Purpose: To synthesise current literature regarding applications of universal design (UD) to built environments that promote social participation, identify areas of agreement and areas requiring further attention and development. Occupations refer to personally meaningful activities, which people need, want or must do as part of their daily life.
Materials and methods: Recently published literature (January 2011-December 2017) relevant to UD and built environments, and pertaining to any discipline or professional area, were identified via a systematic search of databases in the EbscoHOST platform. The person-environment-occupation (PEO) model was chosen as a theoretical framework for the review, which included a sample of 33 peer reviewed journal articles.
Results: The current discourse is driven more by description, discussion, and commentary than empirical approaches; although, a combination of quantitative, qualitative, and mixed methods approaches was employed.

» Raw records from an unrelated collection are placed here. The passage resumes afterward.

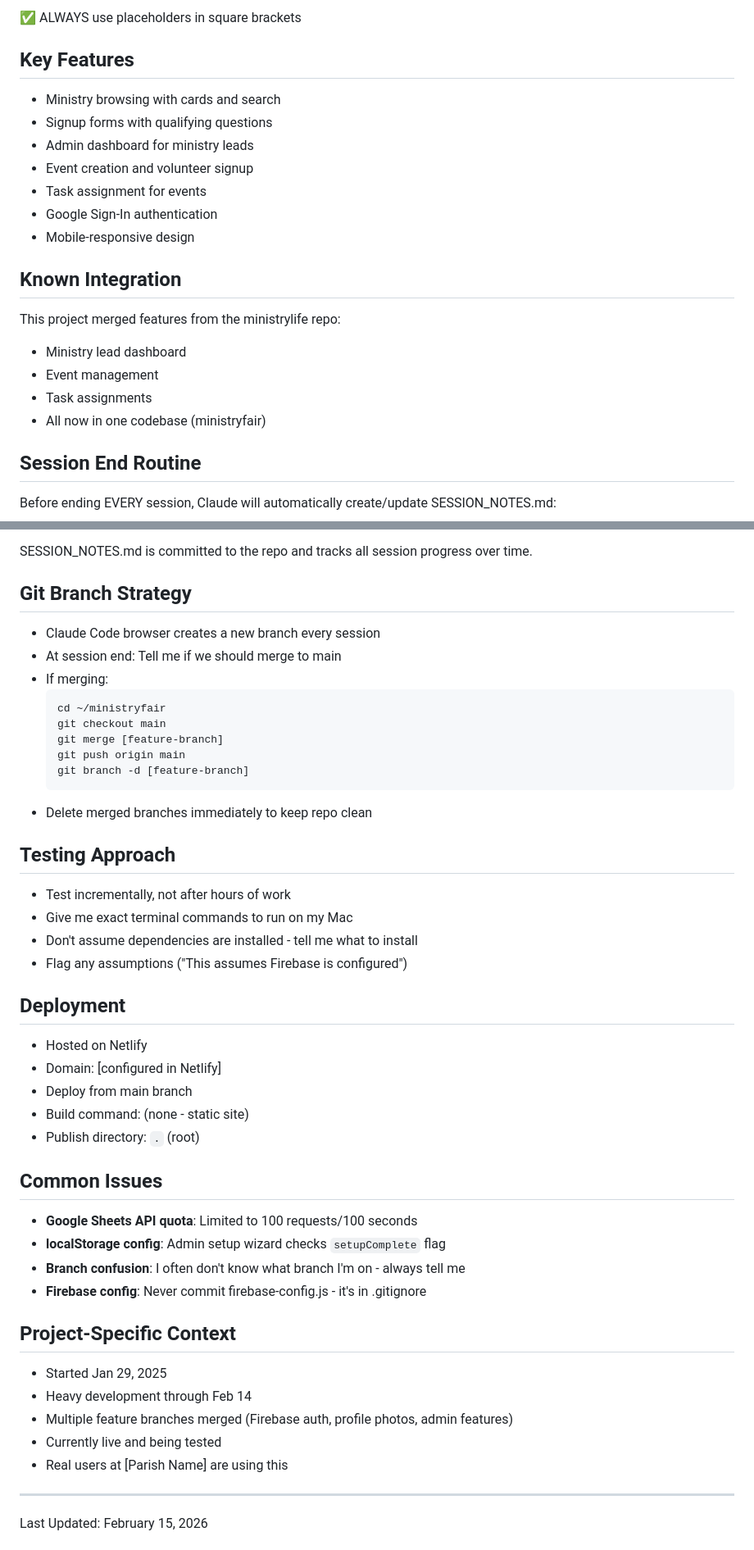
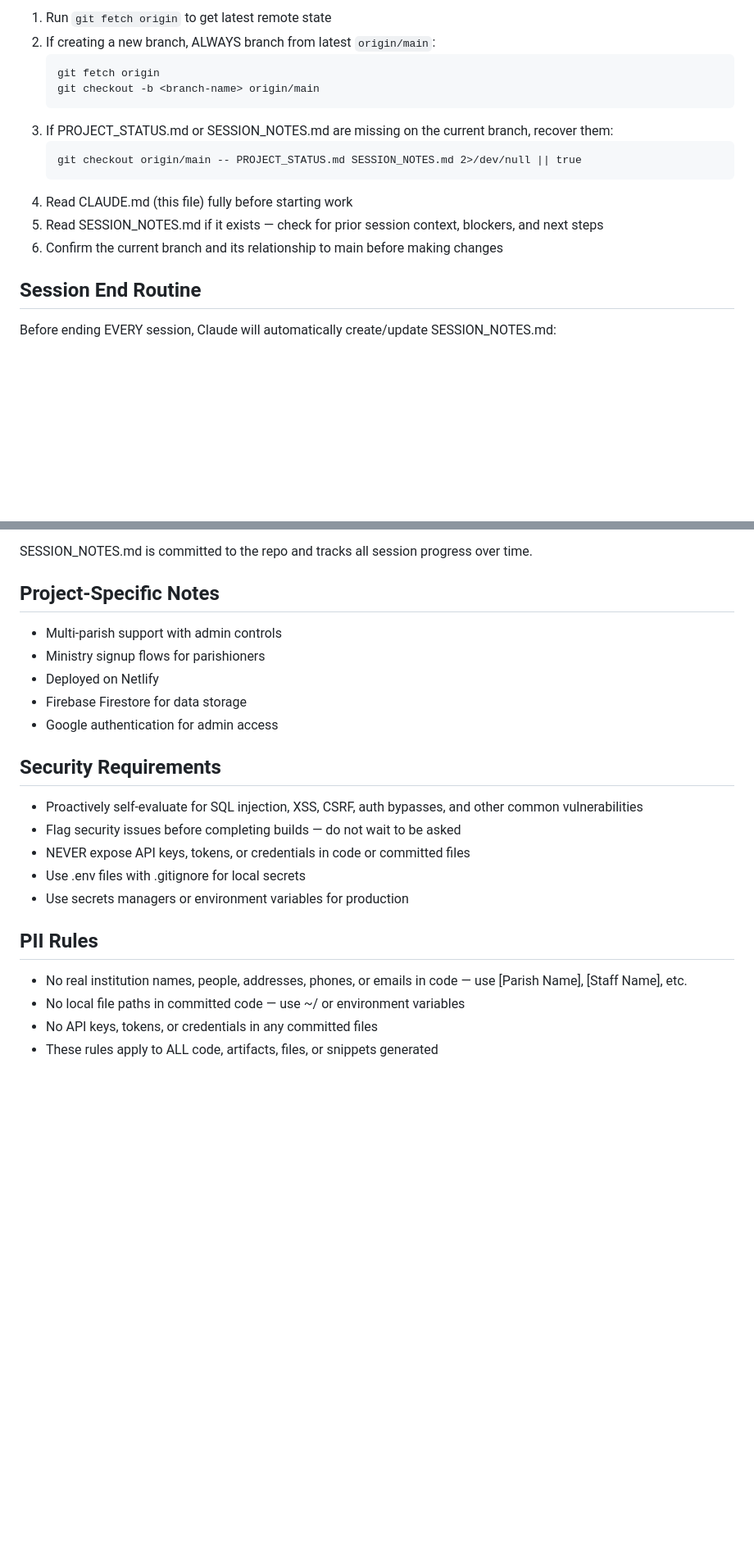
Before and after one commit to christreadaway/ministryfair, a Markdown page: CLAUDE.md, 2 parts joined by grey strips. Shown at 82% size. Rendered like a GitHub page; blank space fills up the shorter version.

Commit message:
Update CLAUDE.md v3: Add Session Start Protocol for branch file recovery

````diff
--- a/CLAUDE.md
+++ b/CLAUDE.md
@@ -45,20 +14,16 @@ I use Firebase + Google Sign-In:
-✅ ALWAYS use placeholders in square brackets
-
-## Key Features
-- Ministry browsing with cards and search
-- Signup forms with qualifying questions
-- Admin dashboard for ministry leads
-- Event creation and volunteer signup
-- Task assignment for events
-- Google Sign-In authentication
-- Mobile-responsive design
-
-## Known Integration
-This project merged features from the ministrylife repo:
-- Ministry lead dashboard
-- Event management
-- Task assignments
-- All now in one codebase (ministryfair)
+1. Run `git fetch origin` to get latest remote state
+2. If creating a new branch, ALWAYS branch from latest `origin/main`:
+   ```
+   git fetch origin
+   git checkout -b <branch-name> origin/main
+   ```
+3. If PROJECT_STATUS.md or SESSION_NOTES.md are missing on the current branch, recover them:
+   ```
+   git checkout origin/main -- PROJECT_STATUS.md SESSION_NOTES.md 2>/dev/null || true
+   ```
+4. Read CLAUDE.md (this file) fully before starting work
+5. Read SESSION_NOTES.md if it exists — check for prior session context, blockers, and next steps
+6. Confirm the current branch and its relationship to main before making changes
 
 ## Session End Routine
 Before ending EVERY session, Claude will automatically create/update SESSION_NOTES.md:
@@ -111,46 +76,23 @@ Ready to merge: [Yes/No - why or why not]
 
 SESSION_NOTES.md is committed to the repo and tracks all session progress over time.
 
-## Git Branch Strategy
-- Claude Code browser creates a new branch every session
-- At session end: Tell me if we should merge to main
-- If merging:
-  ```bash
-  cd ~/ministryfair
-  git checkout main
-  git merge [feature-branch]
-  git push origin main
-  git branch -d [feature-branch]
-  ```
-- Delete merged branches immediately to keep repo clean
+## Project-Specific Notes
+- Multi-parish support with admin controls
+- Ministry signup flows for parishioners
+- Deployed on Netlify
+- Firebase Firestore for data storage
+- Google authentication for admin access
 
-## Testing Approach
-- Test incrementally, not after hours of work
-- Give me exact terminal commands to run on my Mac
-- Don't assume dependencies are installed - tell me what to install
-- Flag any assumptions ("This assumes Firebase is configured")
+## Security Requirements
+- Proactively self-evaluate for SQL injection, XSS, CSRF, auth bypasses, and other common vulnerabilities
+- Flag security issues before completing builds — do not wait to be asked
+- NEVER expose API keys, tokens, or credentials in code or committed files
+- Use .env files with .gitignore for local secrets
+- Use secrets managers or environment variables for production
 
-## Deployment
-- Hosted on Netlify
-- Domain: [configured in Netlify]
-- Deploy from main branch
-- Build command: (none - static site)
-- Publish directory: `.` (root)
+## PII Rules
+- No real institution names, people, addresses, phones, or emails in code — use [Parish Name], [Staff Name], etc.
+- No local file paths in committed code — use ~/ or environment variables
+- No API keys, tokens, or credentials in any committed files
+- These rules apply to ALL code, artifacts, files, or snippets generated
 
-## Common Issues
-- **Google Sheets API quota**: Limited to 100 requests/100 seconds
-- **localStorage config**: Admin setup wizard checks `setupComplete` flag
-- **Branch confusion**: I often don't know what branch I'm on - always tell me
-- **Firebase config**: Never commit firebase-config.js - it's in .gitignore
-
-## Project-Specific Context
-- Started Jan 29, 2025
-- Heavy development through Feb 14
-- Multiple feature branches merged (Firebase auth, profile photos, admin features)
-- Currently live and being tested
-- Real users at [Parish Name] are using this
-
----
-Last Updated: February 15, 2026
-
-
````
Also changed, not shown: other parts of CLAUDE.md (+15 -64 lines).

Much of the current discourse on UD and the built environment focuses on the person and the environment, with the occupations carried out in built environments and the interaction between these domains not referred to in much detail.
Conclusions: Including occupations, social participation, multi- and trans-disciplinary collaboration, and multicultural perspectives in the ongoing discourse around UD would enable the concept to reach its full potential as a medium for social justice. Implications for Rehabilitation The universal design (UD) process must account for the occupations that people perform in the built environment. Multi-disciplinary research and development, using multiple methods, is the most appropriate approach to investigate the application of UD to the built environment. Key areas of contention within the current discourse include meaningful inclusion of non-professional stakeholders, tensions between embracing and eliminating diversity and how professional education should be delivered.
Keywords: ITEA process; Inclusive design; PEO model; design for all; social participation.